9)Bake 35 – 40 minutes at 350 F for bread; or at 475 for 5 minutes one side, turn and bake 3 more minutes on the other side for knäckebröd.

 

 

Divide and roll

Divide and roll

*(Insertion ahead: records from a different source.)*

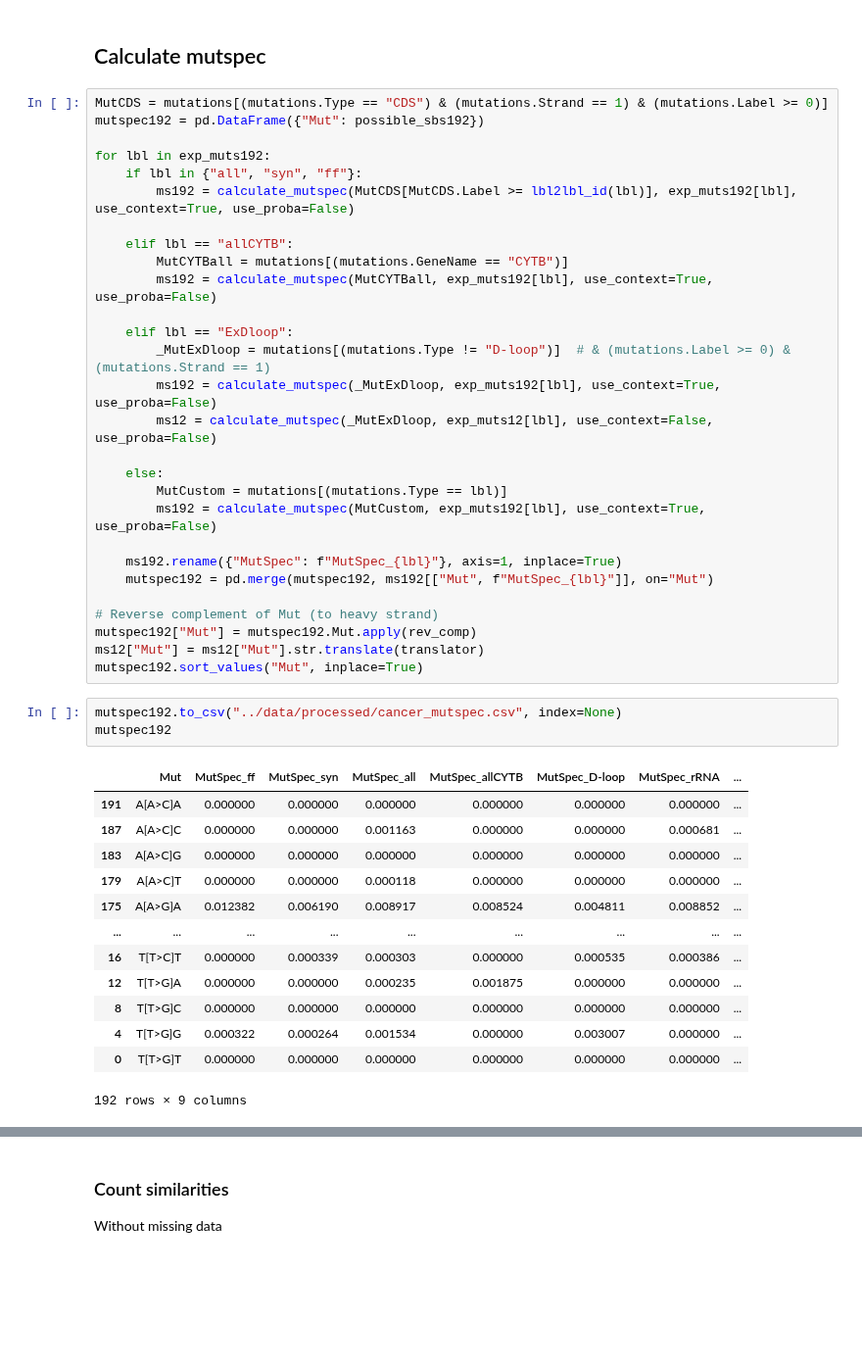
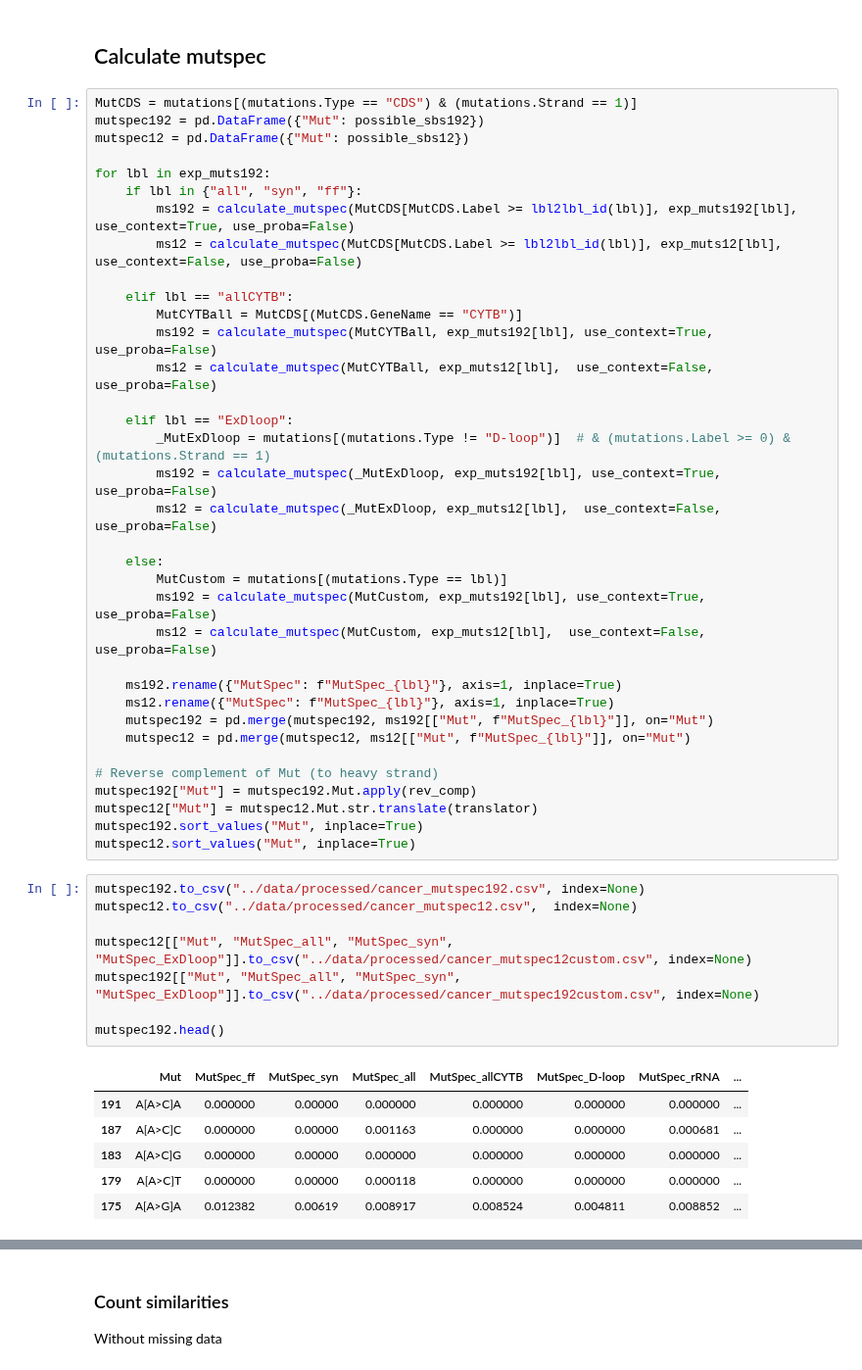
Before and after one commit to mitoclub/mtdnaMutSpecOfCancers, a Jupyter notebook: notebooks/mutspec.ipynb, the cells around one changed output, grey strips where cells are left out. Shown at 98% size. Drawn from its saved outputs; the diff is of its cells as text; blank space fills up the shorter version.

```diff
--- a/notebooks/mutspec.ipynb
+++ b/notebooks/mutspec.ipynb
@@ -96,47 +96,52 @@ pd.DataFrame(exp_muts192).sort_index()
 # %% [markdown]
 ## Calculate mutspec
 # %%
-MutCDS = mutations[(mutations.Type == "CDS") & (mutations.Strand == 1) & (mutations.Label >= 0)]
+MutCDS = mutations[(mutations.Type == "CDS") & (mutations.Strand == 1)]
 mutspec192 = pd.DataFrame({"Mut": possible_sbs192})
+mutspec12 = pd.DataFrame({"Mut": possible_sbs12})
 
 for lbl in exp_muts192:
     if lbl in {"all", "syn", "ff"}:
         ms192 = calculate_mutspec(MutCDS[MutCDS.Label >= lbl2lbl_id(lbl)], exp_muts192[lbl], use_context=True, use_proba=False)
+        ms12 = calculate_mutspec(MutCDS[MutCDS.Label >= lbl2lbl_id(lbl)], exp_muts12[lbl],  use_context=False, use_proba=False)
 
     elif lbl == "allCYTB":
-        MutCYTBall = mutations[(mutations.GeneName == "CYTB")]
+        MutCYTBall = MutCDS[(MutCDS.GeneName == "CYTB")]
         ms192 = calculate_mutspec(MutCYTBall, exp_muts192[lbl], use_context=True, use_proba=False)
+        ms12 = calculate_mutspec(MutCYTBall, exp_muts12[lbl],  use_context=False, use_proba=False)
 
     elif lbl == "ExDloop":
         _MutExDloop = mutations[(mutations.Type != "D-loop")]  # & (mutations.Label >= 0) & (mutations.Strand == 1)
         ms192 = calculate_mutspec(_MutExDloop, exp_muts192[lbl], use_context=True, use_proba=False)
-        ms12 = calculate_mutspec(_MutExDloop, exp_muts12[lbl], use_context=False, use_proba=False)
+        ms12 = calculate_mutspec(_MutExDloop, exp_muts12[lbl],  use_context=False, use_proba=False)
 
     else:
         MutCustom = mutations[(mutations.Type == lbl)]
         ms192 = calculate_mutspec(MutCustom, exp_muts192[lbl], use_context=True, use_proba=False)
+        ms12 = calculate_mutspec(MutCustom, exp_muts12[lbl],  use_context=False, use_proba=False)
 
     ms192.rename({"MutSpec": f"MutSpec_{lbl}"}, axis=1, inplace=True)
+    ms12.rename({"MutSpec": f"MutSpec_{lbl}"}, axis=1, inplace=True)
     mutspec192 = pd.merge(mutspec192, ms192[["Mut", f"MutSpec_{lbl}"]], on="Mut")
+    mutspec12 = pd.merge(mutspec12, ms12[["Mut", f"MutSpec_{lbl}"]], on="Mut")
 
 # Reverse complement of Mut (to heavy strand)
 mutspec192["Mut"] = mutspec192.Mut.apply(rev_comp)
-ms12["Mut"] = ms12["Mut"].str.translate(translator)
+mutspec12["Mut"] = mutspec12.Mut.str.translate(translator)
 mutspec192.sort_values("Mut", inplace=True)
+mutspec12.sort_values("Mut", inplace=True)
-# %%
-mutspec192.to_csv("../data/processed/cancer_mutspec.csv", index=None)
-mutspec192
-# %% [output]
-|  | Mut | MutSpec_ff | MutSpec_syn | MutSpec_all | MutSpec_allCYTB | MutSpec_D-loop | MutSpec_rRNA | ... |
-| 191 | A[A>C]A | 0.000000 | 0.000000 | 0.000000 | 0.000000 | 0.000000 | 0.000000 | ... |
-| 187 | A[A>C]C | 0.000000 | 0.000000 | 0.001163 | 0.000000 | 0.000000 | 0.000681 | ... |
-| 183 | A[A>C]G | 0.000000 | 0.000000 | 0.000000 | 0.000000 | 0.000000 | 0.000000 | ... |
-| 179 | A[A>C]T | 0.000000 | 0.000000 | 0.000118 | 0.000000 | 0.000000 | 0.000000 | ... |
-| 175 | A[A>G]A | 0.012382 | 0.006190 | 0.008917 | 0.008524 | 0.004811 | 0.008852 | ... |
-| ... | ... | ... | ... | ... | ... | ... | ... | ... |
-| 16 | T[T>C]T | 0.000000 | 0.000339 | 0.000303 | 0.000000 | 0.000535 | 0.000386 | ... |
-| 12 | T[T>G]A | 0.000000 | 0.000000 | 0.000235 | 0.001875 | 0.000000 | 0.000000 | ... |
-| 8 | T[T>G]C | 0.000000 | 0.000000 | 0.000000 | 0.000000 | 0.000000 | 0.000000 | ... |
-| 4 | T[T>G]G | 0.000322 | 0.000264 | 0.001534 | 0.000000 | 0.003007 | 0.000000 | ... |
-| 0 | T[T>G]T | 0.000000 | 0.000000 | 0.000000 | 0.000000 | 0.000000 | 0.000000 | ... |
-192 rows × 9 columns
+# %%
+mutspec192.to_csv("../data/processed/cancer_mutspec192.csv", index=None)
+mutspec12.to_csv("../data/processed/cancer_mutspec12.csv",  index=None)
+
+mutspec12[["Mut", "MutSpec_all", "MutSpec_syn", "MutSpec_ExDloop"]].to_csv("../data/processed/cancer_mutspec12custom.csv", index=None)
+mutspec192[["Mut", "MutSpec_all", "MutSpec_syn", "MutSpec_ExDloop"]].to_csv("../data/processed/cancer_mutspec192custom.csv", index=None)
+
+mutspec192.head()
+# %% [output]
+|  | Mut | MutSpec_ff | MutSpec_syn | MutSpec_all | MutSpec_allCYTB | MutSpec_D-loop | MutSpec_rRNA | ... |
+| 191 | A[A>C]A | 0.000000 | 0.00000 | 0.000000 | 0.000000 | 0.000000 | 0.000000 | ... |
+| 187 | A[A>C]C | 0.000000 | 0.00000 | 0.001163 | 0.000000 | 0.000000 | 0.000681 | ... |
+| 183 | A[A>C]G | 0.000000 | 0.00000 | 0.000000 | 0.000000 | 0.000000 | 0.000000 | ... |
+| 179 | A[A>C]T | 0.000000 | 0.00000 | 0.000118 | 0.000000 | 0.000000 | 0.000000 | ... |
+| 175 | A[A>G]A | 0.012382 | 0.00619 | 0.008917 | 0.008524 | 0.004811 | 0.008852 | ... |
```
Also changed, not shown: parts of 9 cells of this notebook, 11 other files.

I like this recipe since it has good memories for me…but basically you can make crackers with any bread recipe.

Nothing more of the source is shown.